This decision dissents from the Calcutta decision according to which in such a case the Court should not take any notice of the award and the suit may be proceeded with on the application of either party. It is submitted, with respect, that the view taken by the Calcutta High Court is correct.
an opinion in which with due respect I concur. In my opinion it is far more consistent and logical to hold that Section 89, makes it obligatory that all references to arbitration whether by an order in suit or otherwise and all proceedings thereunder are governed by the provisions contained in the second schedule except where the Arbitration Act or any other law of acbitration applies and that notwithstanding the use of the word 'may' in the second schedule. After all, parties are not bound to go to arbitration. But if they want to do so and to that extent seek a decision of a private tribunal then they must proceed in the manner indicated in Section 89, Civil P.C. If they do not, the arbitration is bad. What is the hardship?
29. A case decided by the Patna High Court has been referred to and it is Kokil Singh v. Ramasray Prasad A.I.R 1942 Pat. 48. In that case, the parties came to an agreement to arbitration in a pending suit and applied the same day to the Court to withdraw the suit.
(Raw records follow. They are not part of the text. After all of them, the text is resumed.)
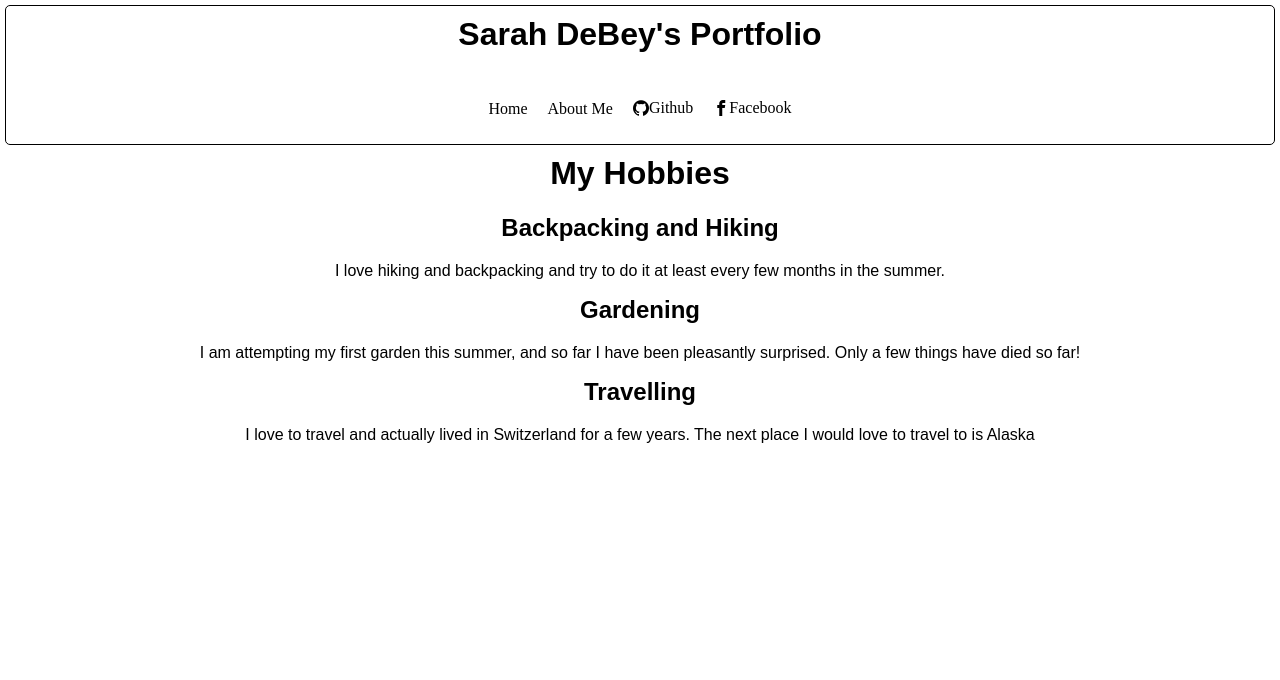
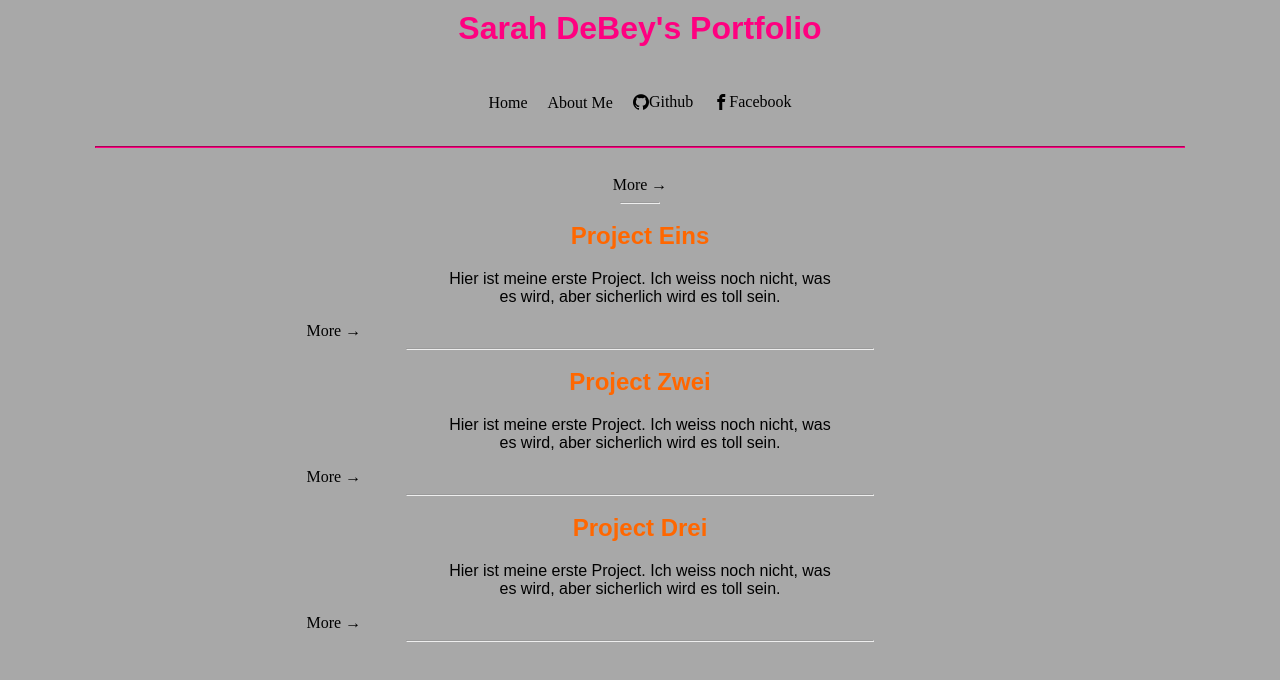
Before and after one commit to piper88/Portfolio, a plain HTML site: page index.html in a window 1280 px wide. Drawn offline with nearby package versions, Linux system fonts and the light colour scheme; files whose address does not match are found by name.

Commit message:
adds some styling and read on functionality

```diff
--- a/index.html
+++ b/index.html
@@ -16,19 +16,21 @@
       <nav class="main-nav">
         <div class="icon-menu"></div>
           <ul>
-            <li class="tab" data-content="hobbies"><a href="#">Home</a></li>
+            <li class="tab" data-content="projects"><a href="#">Home</a></li>
             <li class="tab" data-content="about"><a href="#">About Me</a></li>
             <li class="icon-github"><a href="https://github.com/prungy88">Github</a></li>
             <li class="icon-facebook"><a href="https://www.facebook.com/sarah.debey.9">Facebook</a></li>
           </ul>
       </nav>
     </header>
+    <hr id="header-break"></hr>
       <main>
-        <section id="hobbies" class="content-to-toggle">
-          <h1>My Hobbies</h1>
+        <section id="projects" class="content-to-toggle">
           <article class="template">
             <h2></h2>
-            <section class="hobbies-body"></section>
+            <section class="projects-body"></section>
+            <a href="#" class="read-on">More &rarr;</a>
+            <hr></hr>
           </article>
         </section>
 
--- a/js/app.js
+++ b/js/app.js
@@ -1,22 +1,23 @@
-var hobbies = [];
+var projects = [];
 
-function Hobby (opts) {
+function Project (opts) {
   this.title = opts.title;
   this.body = opts.body;
 }
 
-Hobby.prototype.toHtml = function() {
-  var $newHobby = $('article.template').clone();
-  $newHobby.find('h2').html(this.title);
-  $newHobby.find('.hobbies-body').html(this.body);
-  $newHobby.removeClass('template');
-  return $newHobby;
+Project.prototype.toHtml = function() {
+  var $newProject = $('article.template').clone();
+  $newProject.removeClass('template');
+  $newProject.find('h2').html(this.title);
+  $newProject.find('.projects-body').html(this.body);
+  $newProject.removeClass('template');
+  return $newProject;
 };
 
 myData.forEach(function(ele) {
-  hobbies.push(new Hobby(ele));
+  projects.push(new Project(ele));
 });
 
-hobbies.forEach(function(hobby) {
-  $('#hobbies').append(hobby.toHtml());
+projects.forEach(function(project) {
+  $('#projects').append(project.toHtml());
 });
--- a/js/mydata.js
+++ b/js/mydata.js
@@ -1,14 +1,14 @@
 var myData = [
   {
-    title: 'Backpacking and Hiking',
-    body: '<p>I love hiking and backpacking and try to do it at least every few months in the summer.</p>',
+    title: 'Project Eins',
+    body: '<p>Hier ist meine erste Project. Ich weiss noch nicht, was es wird, aber sicherlich wird es toll sein.</p><p> Hier ist meine erste Project. Ich weiss noch nicht, was es wird, aber sicherlich wird es toll sein. Hier ist meine erste Project. Ich weiss noch nicht, was es wird, aber sicherlich wird es toll sein.</p><p>Hier ist meine erste Project. Ich weiss noch nicht, was es wird, aber sicherlich wird es toll sein.</p><p> Hier ist meine erste Project. Ich weiss noch nicht, was es wird, aber sicherlich wird es toll sein. Hier ist meine erste Project. Ich weiss noch nicht, was es wird, aber sicherlich wird es toll sein.</p>',
   },
   {
-    title: 'Gardening',
-    body: '<p>I am attempting my first garden this summer, and so far I have been pleasantly surprised. Only a few things have died so far!</p>',
+    title: 'Project Zwei',
+    body: '<p>Hier ist meine erste Project. Ich weiss noch nicht, was es wird, aber sicherlich wird es toll sein.</p><p> Hier ist meine erste Project. Ich weiss noch nicht, was es wird, aber sicherlich wird es toll sein. Hier ist meine erste Project. Ich weiss noch nicht, was es wird, aber sicherlich wird es toll sein.</p><p>Hier ist meine erste Project. Ich weiss noch nicht, was es wird, aber sicherlich wird es toll sein.</p><p> Hier ist meine erste Project. Ich weiss noch nicht, was es wird, aber sicherlich wird es toll sein. Hier ist meine erste Project. Ich weiss noch nicht, was es wird, aber sicherlich wird es toll sein.</p>',
   },
   {
-    title: 'Travelling',
-    body: '<p>I love to travel and actually lived in Switzerland for a few years. The next place I would love to travel to is Alaska</p>',
+    title: 'Project Drei',
+    body: '<p>Hier ist meine erste Project. Ich weiss noch nicht, was es wird, aber sicherlich wird es toll sein.</p><p> Hier ist meine erste Project. Ich weiss noch nicht, was es wird, aber sicherlich wird es toll sein. Hier ist meine erste Project. Ich weiss noch nicht, was es wird, aber sicherlich wird es toll sein.</p><p>Hier ist meine erste Project. Ich weiss noch nicht, was es wird, aber sicherlich wird es toll sein.</p><p> Hier ist meine erste Project. Ich weiss noch nicht, was es wird, aber sicherlich wird es toll sein. Hier ist meine erste Project. Ich weiss noch nicht, was es wird, aber sicherlich wird es toll sein.</p>',
   }
 ];
--- a/js/view.js
+++ b/js/view.js
@@ -1,17 +1,4 @@
 var projectView = {};
-
-// articleView.handleMainNav = function() {
-//   // if we click on home, hide about section, and show home section, and vice versa
-//   /* TODO: Complete the delegated event handler below to help power the tabs feature.
-//       Clicking any .tab element should:
-//           1.) Hide all the .tab-content sections
-//           2.) Fade in the single .tab-content section that is associated with the clicked .tab element's data-content attribute. */
-//   $('.main-nav').on('click', '.tab', function() {
-//     $('.tab-content').hide();
-//     $('#' + $(this).data('content')).fadeIn();
-//   });
-//   $('.main-nav .tab:first').click();
-// };
 
 projectView.handleNav = function() {
   $('.main-nav').on('click', '.tab', function() {
@@ -21,4 +8,14 @@ projectView.handleNav = function() {
   $('.main-nav .tab:first').click();
 };
 
+projectView.handleTeasers = function() {
+  $('.projects-body *:nth-of-type(n+2)').hide();
+  $('#projects').on('click', 'a.read-on', function(e) {
+    e.preventDefault();
+    $(this).parent().find('*').show();
+    $(this).hide();
+  });
+};
+
 projectView.handleNav();
+projectView.handleTeasers();
--- a/styles/base.css
+++ b/styles/base.css
@@ -1,6 +1,17 @@
-h1, h2 {
+body {
+  background-color: rgb(168, 168, 168);
+}
+
+h1 {
   text-align: center;
   margin-top: 10px;
+  color: #ff0080;
+}
+
+h2 {
+  text-align: center;
+  margin-top: 10px;
+  color: #FF6700;
 }
 
 p {
@@ -18,3 +29,13 @@ a {
   font-family: serif;
   color: black;
 }
+
+hr {
+  max-width: 70%;
+}
+
+#projects {
+  display: flex;
+  flex-direction: column;
+  align-items: center;
+}
--- a/styles/layout.css
+++ b/styles/layout.css
@@ -1,7 +1,14 @@
 header {
   display: flex;
   flex-direction: column;
-  border: 1px black solid;
-  margin: 5px;
-  border-radius: 5px;
 }
+
+.projects-body {
+  max-width: 60%;
+  margin: auto;
+}
+
+#header-break {
+  max-width: 85%;
+  border-color: #ff0080;
+}
```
The suit was accordingly dismissed and an award was made and filed under paras. 20 and 21. This case is inapplicable to the facts of the present case. But if that decision means that an agreement of reference to arbitration in a pending suit by itself is a valid agreement and can be filed under para 17 then with all respect to the learned Judges I am unable to agree with it. The judgment, however, proceeds upon the ground that the suit was at an end but the agreement to rifer to arbitration stood, and it was open to the parties to get their suit dismissed by consent. That being done the whole matter was at large. With regard to this decision I may say that it can only be supported on the ground pointed out by the learned commentator of Mulla's Code of Civil Procedure. Says he:
for the ageement was virtually conditional and the Court surrendered its jurisdiction by allowing the suit to be withdrawn.
30. This caso is one more illustration of the state of doubt and uncertainty in which the law of arbitration undoubtedly lies. The framers of the Code in dealing with Section 83 observed that the provisions of the Code of 1882 relating to arbitration had been transferred with certain modifications to a separate schedule (Schedule 2) 'in the hope that at no distant date they may be transferred into a comprehensive Arbitration Act.' Unfortunately that hope has not yet been realized. I think it is high time that those responsible for legislation in this country should seriously consider the advisability of taking early steps to revise the law of arbitration. In my opinion the summons must fail and must be discharged with costs. Counsel certified.